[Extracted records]
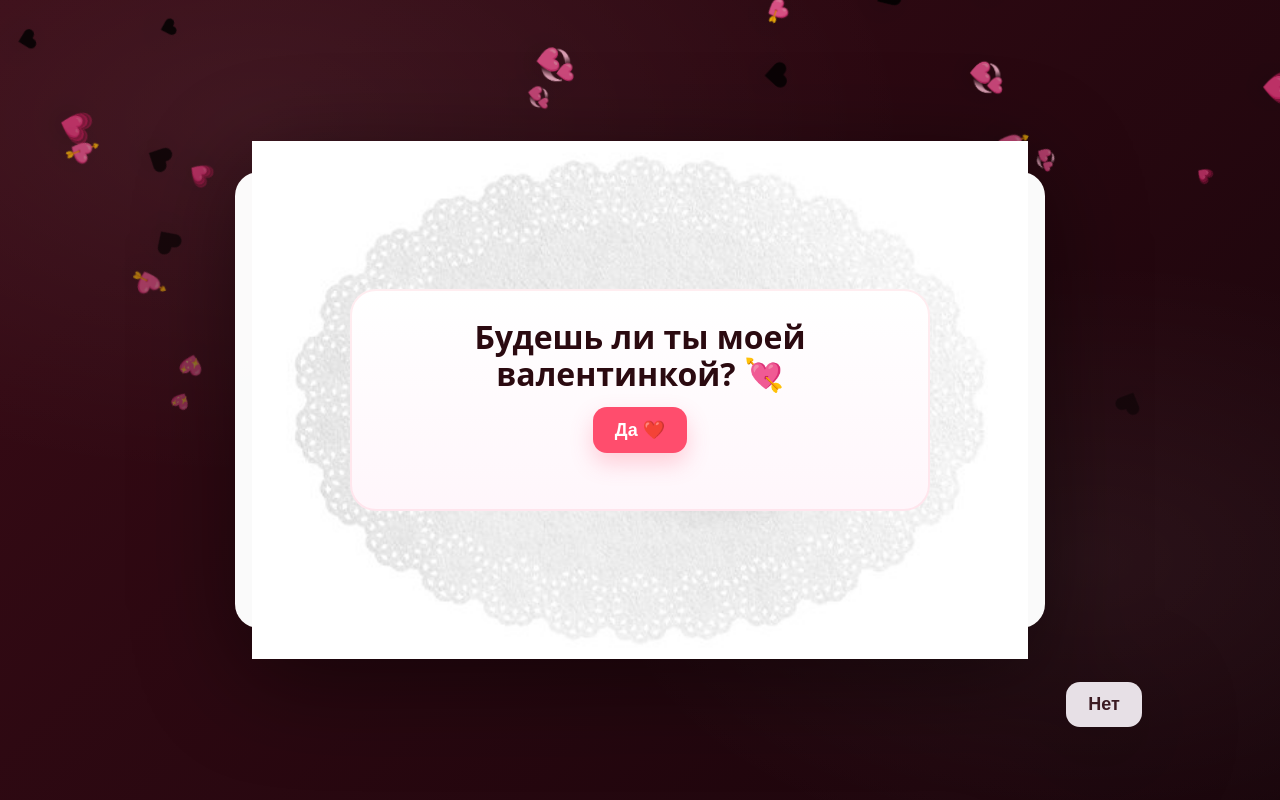
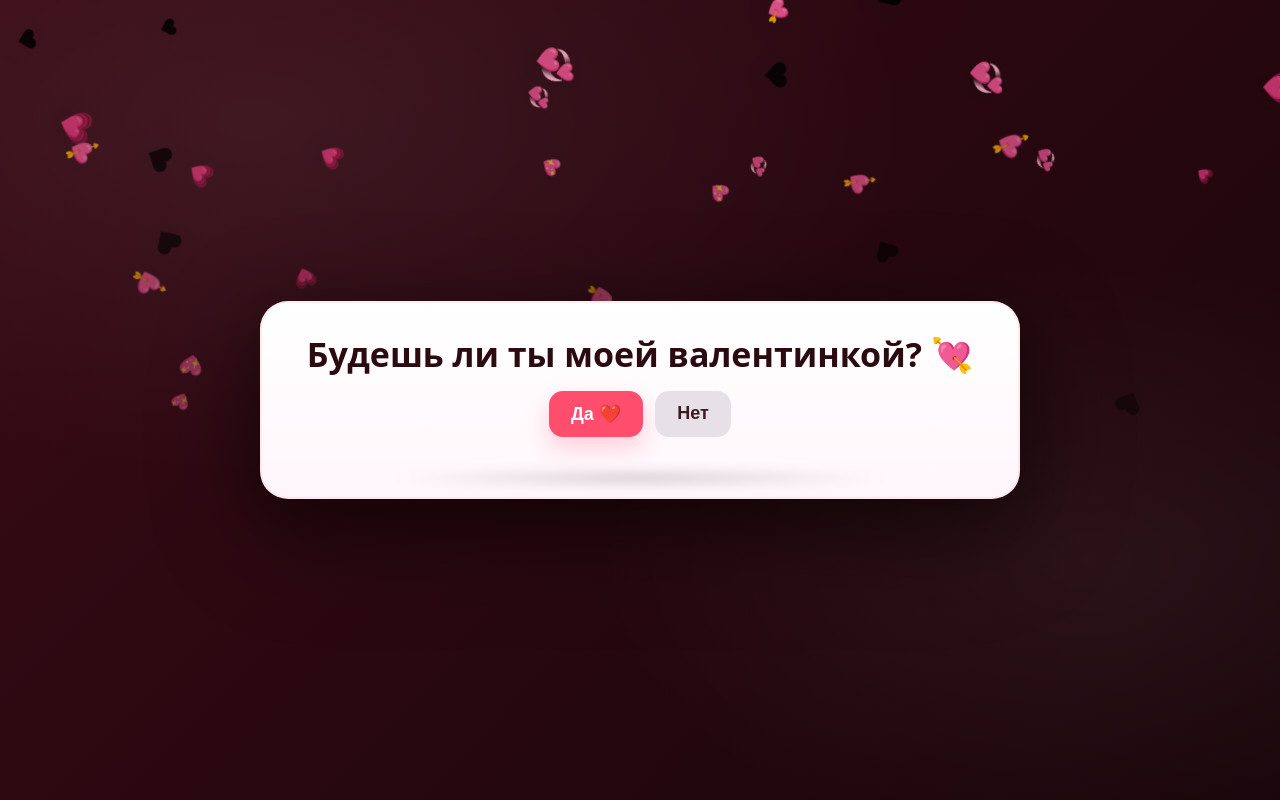
Before and after one commit to karynazuevaa-star/doyouwannabemyvalentine, a plain HTML site: page index.html in a window 1280 px wide. Drawn offline with Linux system fonts and the light colour scheme.

Commit message:
Update index.html

```diff
--- a/index.html
+++ b/index.html
@@ -50,86 +50,43 @@
 
     .wrap{
       position:relative;
-      width:min(920px, 96vw);
-      aspect-ratio: 16/9;
+      width:min(760px, 92vw);
       display:flex;
       align-items:center;
       justify-content:center;
       filter: drop-shadow(0 22px 50px rgba(0,0,0,0.45));
     }
 
-    /* белая подложка под jpg/прозрачность */
-    .doily-under{
-      position:absolute;
-      inset:6%;
-      background:#ffffff;
-      border-radius:24px;
-      z-index:1;
-      opacity:0.98;
-      pointer-events:none;
-    }
-
-    /* салфетка */
-    .doily-img{
-      position:absolute;
-      inset:0;
-      width:100%;
-      height:100%;
-      object-fit:contain;
-      z-index:2;
-      pointer-events:none;
-    }
-
-    /* хомячки: выглядывают */
-    .ham{
-      position:absolute;
-      width:86px; height:86px;
-      image-rendering: pixelated;
-      pointer-events:none;
-      z-index:1; /* под салфеткой */
-      opacity:0;
-      transform: translateY(18px) rotate(0deg);
-      filter: drop-shadow(0 10px 18px rgba(0,0,0,0.25));
-      animation: peek 4.2s ease-in-out infinite;
-    }
-    .ham.h2{ width:76px; height:76px; animation-delay: 0.8s; animation-duration: 4.6s; }
-    .ham.h3{ width:66px; height:66px; animation-delay: 1.4s; animation-duration: 3.9s; }
-
-    @keyframes peek{
-      0%, 35%   { opacity:0; transform: translateY(22px); }
-      45%, 75%  { opacity:1; transform: translateY(0px); }
-      85%, 100% { opacity:0; transform: translateY(22px); }
-    }
-
-    /* поцелуй */
-    .kiss{
-      position:absolute;
-      z-index:2;
-      width:min(145px, 30vw);
-      opacity:0.85;
-      left: 58%;
-      top: 60%;
-      transform: translate(-50%, -50%) rotate(-10deg);
-      pointer-events:none;
-      filter: drop-shadow(0 10px 18px rgba(0,0,0,0.18));
-    }
-
     /* карточка */
     .card{
       position:relative;
-      z-index:3;
-      width:min(580px, 88vw);
-      padding:30px 24px 22px;
+      width:100%;
+      padding:34px 28px 26px;
       text-align:center;
       color:var(--ink);
-      border-radius:26px;
+      border-radius:28px;
       background: linear-gradient(#ffffff, #fff6fb);
-      box-shadow: inset 0 0 0 2px rgba(255,77,109,0.10);
+      box-shadow:
+        inset 0 0 0 2px rgba(255,77,109,0.10),
+        0 22px 60px rgba(0,0,0,0.25);
+      z-index:3;
+      overflow:hidden;
+    }
+
+    /* “тень” под карточкой для эффекта объёма */
+    .card::after{
+      content:"";
+      position:absolute;
+      inset:auto 14px 10px 14px;
+      height:22px;
+      background: radial-gradient(closest-side, rgba(0,0,0,0.22), transparent 70%);
+      filter: blur(6px);
+      z-index:-1;
     }
 
     h1{
-      margin:0 0 14px;
-      font-size: clamp(22px, 4.6vw, 32px);
+      margin:0 0 16px;
+      font-size: clamp(22px, 4.6vw, 34px);
       line-height:1.15;
     }
 
@@ -165,12 +122,13 @@
     #no{
       background:#e7e0e6;
       color:#3b1a22;
-      font-weight:700;
+      font-weight:800;
       position:relative; /* сначала рядом */
       z-index:10;
     }
+
     #no.runaway{
-      position:fixed; /* потом убегает */
+      position:fixed;
       z-index:999;
       left:0; top:0;
     }
@@ -182,6 +140,34 @@
       color:#8a0a26;
       position:relative;
       z-index:10;
+    }
+
+    /* ХОМЯЧКИ “выглядывают” из-под карточки */
+    .peek-zone{
+      position:absolute;
+      inset:0;
+      pointer-events:none;
+      z-index:2; /* под карточкой */
+      overflow:hidden; /* важно: прячем часть хомяков */
+      border-radius:28px;
+    }
+    .ham{
+      position:absolute;
+      width:92px; height:92px;
+      image-rendering: pixelated;
+      filter: drop-shadow(0 12px 18px rgba(0,0,0,0.22));
+      opacity:0;
+      transform: translateY(40px);
+      animation: peek 4.2s ease-in-out infinite;
+    }
+    .ham.h2{ width:80px; height:80px; animation-delay: .9s; animation-duration: 4.7s; }
+    .ham.h3{ width:70px; height:70px; animation-delay: 1.6s; animation-duration: 3.9s; }
+
+    /* Они появляются снизу/сбоку и прячутся обратно “под карточку” */
+    @keyframes peek{
+      0%, 35%   { opacity:0; transform: translateY(46px); }
+      45%, 75%  { opacity:1; transform: translateY(0px); }
+      85%, 100% { opacity:0; transform: translateY(46px); }
     }
 
     /* салют */
@@ -212,20 +198,16 @@
 
   <div class="stage" id="stage">
     <div class="wrap" id="wrap">
+      <div class="card" id="card">
 
-      <!-- хомячки под салфеткой -->
-      <img class="ham h1" src="./hamster.png" alt="" style="left:10%; top:32%;">
-      <img class="ham h2" src="./hamster.png" alt="" style="left:18%; top:82%;">
-      <img class="ham h3" src="./hamster.png" alt="" style="left:86%; top:72%;">
+        <!-- зона “под карточкой”, где хомячки прячутся -->
+        <div class="peek-zone" aria-hidden="true">
+          <!-- выглядывают по краям карточки (часть будет скрыта overflow) -->
+          <img class="ham h1" src="./hamster.png" alt="" style="left:-10px; bottom:-18px;">
+          <img class="ham h2" src="./hamster.png" alt="" style="left:52%; bottom:-22px; transform: translate(-50%, 46px);">
+          <img class="ham h3" src="./hamster.png" alt="" style="right:-14px; bottom:-20px;">
+        </div>
 
-      <div class="doily-under" aria-hidden="true"></div>
-
-      <!-- ВАЖНО: doily.jpg -->
-      <img class="doily-img" src="./doily.jpg" alt="" onerror="this.style.display='none'">
-
-      <img class="kiss" src="./kiss.png" alt="">
-
-      <div class="card">
         <h1>Будешь ли ты моей валентинкой? 💘</h1>
 
         <div class="btnrow">
@@ -235,7 +217,6 @@
 
         <div id="message"></div>
       </div>
-
     </div>
   </div>
 
@@ -257,20 +238,19 @@
     setInterval(spawnHeart, 230);
     for(let i=0;i<18;i++) setTimeout(spawnHeart, i*120);
 
-    // "Нет" — упирается в края и НЕ выходит за экран
+    // "Нет" — половчее, но не выходит за экран (физика + упор в края)
     const noBtn = document.getElementById("no");
     const message = document.getElementById("message");
 
     let runaway = false;
     const PAD = 14;
-    const TRIGGER = 130;
+    const TRIGGER = 140;
 
-    // позиция кнопки в fixed-координатах, когда она убегает
     let pos = { x: 0, y: 0 };
     let vel = { x: 0, y: 0 };
+    let lastCursor = { x: window.innerWidth/2, y: window.innerHeight/2 };
 
     function clamp(v, a, b){ return Math.max(a, Math.min(b, v)); }
-    function centerOfRect(rect){ return { x: rect.left + rect.width/2, y: rect.top + rect.height/2 }; }
 
     function enableRunaway(){
       if (runaway) return;
@@ -281,6 +261,10 @@
       noBtn.style.left = pos.x + "px";
       noBtn.style.top  = pos.y + "px";
       runaway = true;
+
+      // чтобы сразу “хитро” стартануло
+      vel.x += (Math.random()*2 - 1) * 6;
+      vel.y += (Math.random()*2 - 1) * 6;
     }
 
     function bounds(){
@@ -294,57 +278,56 @@
       };
     }
 
-    function stepPhysics(cursorX, cursorY){
-      // включаем режим при близком наведении
-      if (!runaway){
-        const r0 = noBtn.getBoundingClientRect();
-        const c0 = centerOfRect(r0);
-        const d0 = Math.hypot(c0.x - cursorX, c0.y - cursorY);
-        if (d0 <= TRIGGER) enableRunaway();
-        else return;
-      }
+    function step(){
+      if (!runaway) return;
 
       const w = noBtn.offsetWidth;
       const h = noBtn.offsetHeight;
 
-      // вектор "от курсора" к центру кнопки
+      // от курсора к кнопке
       const bx = pos.x + w/2;
       const by = pos.y + h/2;
-      const dx = bx - cursorX;
-      const dy = by - cursorY;
+      const dx = bx - lastCursor.x;
+      const dy = by - lastCursor.y;
       const dist = Math.hypot(dx, dy);
 
-      // если курсор близко — добавляем ускорение от курсора
+      // если близко — ускоряемся строго “от мышки”
       if (dist < TRIGGER){
         const nx = dx / (dist || 1);
         const ny = dy / (dist || 1);
-        const strength = (TRIGGER - dist) / TRIGGER; // 0..1
-        const accel = 1.6 + strength * 5.2;          // “сила убегания”
+        const strength = (TRIGGER - dist) / TRIGGER;
+
+        const accel = 2.2 + strength * 7.0;
         vel.x += nx * accel;
         vel.y += ny * accel;
 
-        // чуть “рандома”, чтобы убегало разными сторонами вдоль края
-        vel.x += (Math.random()*2 - 1) * 0.35;
-        vel.y += (Math.random()*2 - 1) * 0.35;
+        // хитрость: небольшой “уход в сторону”, чтобы не бежал по прямой
+        const perpX = -ny;
+        const perpY = nx;
+        const side = (Math.random() < 0.5 ? -1 : 1);
+        vel.x += perpX * side * (0.6 + strength * 1.2);
+        vel.y += perpY * side * (0.6 + strength * 1.2);
       }
 
-      // трение
-      vel.x *= 0.92;
-      vel.y *= 0.92;
+      // трение + ограничение скорости
+      vel.x *= 0.90;
+      vel.y *= 0.90;
+      const vmax = 18;
+      vel.x = clamp(vel.x, -vmax, vmax);
+      vel.y = clamp(vel.y, -vmax, vmax);
 
       // обновляем позицию
       pos.x += vel.x;
       pos.y += vel.y;
 
-      // УПОР В КРАЯ: если упёрлась — ставим на край и отражаем скорость
+      // упор в края: отражение
       const b = bounds();
-
       if (pos.x < b.minX){ pos.x = b.minX; vel.x = Math.abs(vel.x) * 0.85; }
       if (pos.x > b.maxX){ pos.x = b.maxX; vel.x = -Math.abs(vel.x) * 0.85; }
       if (pos.y < b.minY){ pos.y = b.minY; vel.y = Math.abs(vel.y) * 0.85; }
       if (pos.y > b.maxY){ pos.y = b.maxY; vel.y = -Math.abs(vel.y) * 0.85; }
 
-      // страховка: даже если что-то сломалось — всё равно внутри
+      // 100% страховка внутри
       pos.x = clamp(pos.x, b.minX, b.maxX);
       pos.y = clamp(pos.y, b.minY, b.maxY);
 
@@ -352,25 +335,38 @@
       noBtn.style.top  = pos.y + "px";
     }
 
-    // каждый кадр держим кнопку внутри и считаем “физику”
-    let lastCursor = { x: window.innerWidth/2, y: window.innerHeight/2 };
-    document.addEventListener("mousemove", (e) => { lastCursor.x = e.clientX; lastCursor.y = e.clientY; });
+    // включаем убегание, когда курсор близко или наводят
+    document.addEventListener("mousemove", (e) => {
+      lastCursor.x = e.clientX;
+      lastCursor.y = e.clientY;
+
+      if (!runaway){
+        const r0 = noBtn.getBoundingClientRect();
+        const cx = r0.left + r0.width/2;
+        const cy = r0.top  + r0.height/2;
+        const d0 = Math.hypot(cx - lastCursor.x, cy - lastCursor.y);
+        if (d0 <= TRIGGER) enableRunaway();
+      }
+    });
     noBtn.addEventListener("mouseenter", () => enableRunaway());
 
-    // мобильный “аналог”
+    // мобилка
     noBtn.addEventListener("touchstart", (e) => {
       const t = e.touches[0];
-      lastCursor.x = t.clientX; lastCursor.y = t.clientY;
-      stepPhysics(lastCursor.x, lastCursor.y);
+      lastCursor.x = t.clientX;
+      lastCursor.y = t.clientY;
+      enableRunaway();
       e.preventDefault();
     }, {passive:false});
 
+    // кадры
     function raf(){
-      stepPhysics(lastCursor.x, lastCursor.y);
+      step();
       requestAnimationFrame(raf);
     }
     requestAnimationFrame(raf);
 
+    // если всё-таки “кликнули”
     noBtn.addEventListener("click", () => {
       message.textContent = "дорогой виталик, ты забыл с кем живешь. тут нет выбора. подумай еще раз :)";
     });
```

BRIEF ->
The answer consists of the lines above that include the word "accel", each copied exactly.

ANSWER TO THIS TASK ->
-        const accel = 1.6 + strength * 5.2;          // “сила убегания”
+        const accel = 2.2 + strength * 7.0;
         vel.x += nx * accel;
         vel.y += ny * accel;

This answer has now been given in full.